That’s not an easy thing to do.  First of all, there are multiple portrayals of Jesus in the New Testament, not just one.  Its books view him, and the first Christians’ beliefs about him, from a variety of different perspectives, highlighting first one aspect and then another.  Second, while those believers in the three time-periods that I mentioned portrayed him in the culture of their time and in ways that they wanted him to be, so do we.  To a certain extent, that is unavoidable.  Our understanding and perspective, like that of all human beings, is necessarily colored by our experiences and our culture and our times.  The approach of those who claim to interpret the Bible literally, for example, is a creation of a worldview that emerged in the early 20th century; it is not “traditional” in any genuine sense of tradition and would have been incomprehensible to many generations of believers in the past.  Despite their claims of being objective, they are just as locked into a narrow perspective as anyone else is, and their claims about Jesus tend to be just as skewed as those whom they criticize.


We all need to avoid the tendency — to adapt Nietzsche’s expression — to create Jesus in our own image and likeness.  N.T. Wright, in his commentary on today’s gospel reading, reflects on Jesus’ words about those who “come” to him.  He notes (Twelve Months of Sundays, Year B, p 94): “To ‘come’ to Jesus means to approach Jesus himself, not some Jesus-fantasy that could be pulled into new shapes at will.”

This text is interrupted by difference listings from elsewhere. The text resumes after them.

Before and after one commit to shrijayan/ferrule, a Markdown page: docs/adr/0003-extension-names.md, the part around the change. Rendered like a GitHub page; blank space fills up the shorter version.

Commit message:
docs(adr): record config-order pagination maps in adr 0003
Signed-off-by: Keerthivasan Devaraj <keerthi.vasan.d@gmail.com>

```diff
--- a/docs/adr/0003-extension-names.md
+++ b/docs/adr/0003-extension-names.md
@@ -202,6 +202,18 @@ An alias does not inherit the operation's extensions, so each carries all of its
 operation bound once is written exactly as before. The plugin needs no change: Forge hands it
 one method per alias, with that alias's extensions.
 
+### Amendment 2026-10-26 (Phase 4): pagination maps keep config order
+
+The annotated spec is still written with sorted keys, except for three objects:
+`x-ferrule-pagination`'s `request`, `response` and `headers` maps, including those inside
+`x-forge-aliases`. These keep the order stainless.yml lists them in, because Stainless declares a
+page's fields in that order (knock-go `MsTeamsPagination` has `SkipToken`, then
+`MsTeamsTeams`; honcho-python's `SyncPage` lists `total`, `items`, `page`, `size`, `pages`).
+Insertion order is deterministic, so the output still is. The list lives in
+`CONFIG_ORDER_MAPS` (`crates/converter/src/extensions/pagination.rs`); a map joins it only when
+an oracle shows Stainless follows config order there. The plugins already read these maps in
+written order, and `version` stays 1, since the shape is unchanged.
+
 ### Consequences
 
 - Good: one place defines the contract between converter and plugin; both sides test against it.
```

That is why we need to return continually to the varying images of Jesus in the scriptures, to take a critical view of all attempts to simplify Jesus, and, especially, to be skeptical of a Jesus who looks and thinks and acts too much like us.  That is why we need to return time and time again to our shared hearing of the word, to our shared approach to the sacraments, struggling together with the meaning and implications of our faith and humbly asking that God’s Spirit would, in Jesus’ words (John 16:13), guide us into all truth.  For it is there that we will be able to feed on the true bread who comes down from heaven, the bread that feeds us for the fullness of life.  For, by God’s grace, we have the opportunity to become what we eat.